#### Problem to solve:
The word "booleano" marks the lines to keep; find each one in the data and copy it.

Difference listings
# # # # # # #

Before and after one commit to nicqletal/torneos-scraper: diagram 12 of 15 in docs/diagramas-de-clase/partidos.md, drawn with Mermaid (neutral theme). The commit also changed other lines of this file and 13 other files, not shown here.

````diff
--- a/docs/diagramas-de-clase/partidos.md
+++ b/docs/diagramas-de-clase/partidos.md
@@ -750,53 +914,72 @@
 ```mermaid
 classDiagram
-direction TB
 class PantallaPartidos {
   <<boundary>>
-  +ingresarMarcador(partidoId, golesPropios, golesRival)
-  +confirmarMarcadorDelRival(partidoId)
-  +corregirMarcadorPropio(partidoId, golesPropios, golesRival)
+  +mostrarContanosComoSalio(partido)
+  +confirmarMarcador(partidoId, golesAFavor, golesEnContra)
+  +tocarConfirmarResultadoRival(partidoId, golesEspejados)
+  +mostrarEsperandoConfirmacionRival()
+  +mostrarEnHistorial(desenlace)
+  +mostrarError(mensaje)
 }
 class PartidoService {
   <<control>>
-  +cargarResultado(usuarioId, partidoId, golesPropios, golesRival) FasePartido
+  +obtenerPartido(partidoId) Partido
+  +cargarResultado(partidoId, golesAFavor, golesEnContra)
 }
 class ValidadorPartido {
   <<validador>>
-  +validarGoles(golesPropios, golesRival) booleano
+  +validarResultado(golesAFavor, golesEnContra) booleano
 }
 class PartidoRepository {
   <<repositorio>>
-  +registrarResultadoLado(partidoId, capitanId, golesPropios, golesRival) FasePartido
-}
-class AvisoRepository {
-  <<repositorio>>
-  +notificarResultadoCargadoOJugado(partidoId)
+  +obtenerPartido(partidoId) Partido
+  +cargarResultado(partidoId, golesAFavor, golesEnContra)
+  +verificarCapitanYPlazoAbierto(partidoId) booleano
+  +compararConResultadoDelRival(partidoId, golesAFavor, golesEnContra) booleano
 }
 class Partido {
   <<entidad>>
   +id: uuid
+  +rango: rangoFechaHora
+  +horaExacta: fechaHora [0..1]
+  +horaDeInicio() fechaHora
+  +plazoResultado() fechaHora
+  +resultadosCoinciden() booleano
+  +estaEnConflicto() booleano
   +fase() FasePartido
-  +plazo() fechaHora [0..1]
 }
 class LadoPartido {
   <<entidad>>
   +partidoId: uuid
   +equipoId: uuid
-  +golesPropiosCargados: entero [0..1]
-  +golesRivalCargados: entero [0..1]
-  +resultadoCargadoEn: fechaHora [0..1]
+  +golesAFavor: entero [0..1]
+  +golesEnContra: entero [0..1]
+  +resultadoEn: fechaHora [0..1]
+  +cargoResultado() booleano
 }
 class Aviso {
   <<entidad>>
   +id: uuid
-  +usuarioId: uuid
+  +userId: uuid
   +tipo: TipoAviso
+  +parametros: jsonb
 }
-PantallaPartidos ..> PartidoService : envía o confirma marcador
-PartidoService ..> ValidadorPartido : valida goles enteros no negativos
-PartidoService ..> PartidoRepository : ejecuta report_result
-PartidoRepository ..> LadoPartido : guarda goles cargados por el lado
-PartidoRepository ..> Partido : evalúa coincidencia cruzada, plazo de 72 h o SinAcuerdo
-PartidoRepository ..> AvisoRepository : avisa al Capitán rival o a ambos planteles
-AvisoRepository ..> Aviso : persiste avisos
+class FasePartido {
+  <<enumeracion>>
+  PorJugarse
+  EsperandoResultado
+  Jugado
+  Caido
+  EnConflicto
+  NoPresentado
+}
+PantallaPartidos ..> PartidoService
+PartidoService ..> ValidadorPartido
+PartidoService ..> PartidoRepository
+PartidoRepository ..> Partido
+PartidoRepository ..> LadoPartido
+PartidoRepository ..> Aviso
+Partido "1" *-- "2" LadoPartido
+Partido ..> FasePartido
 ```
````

# # # # # # #

#### Solution to the problem:
-  +validarGoles(golesPropios, golesRival) booleano
+  +validarResultado(golesAFavor, golesEnContra) booleano
+  +verificarCapitanYPlazoAbierto(partidoId) booleano
+  +compararConResultadoDelRival(partidoId, golesAFavor, golesEnContra) booleano
+  +resultadosCoinciden() booleano
+  +estaEnConflicto() booleano
+  +cargoResultado() booleano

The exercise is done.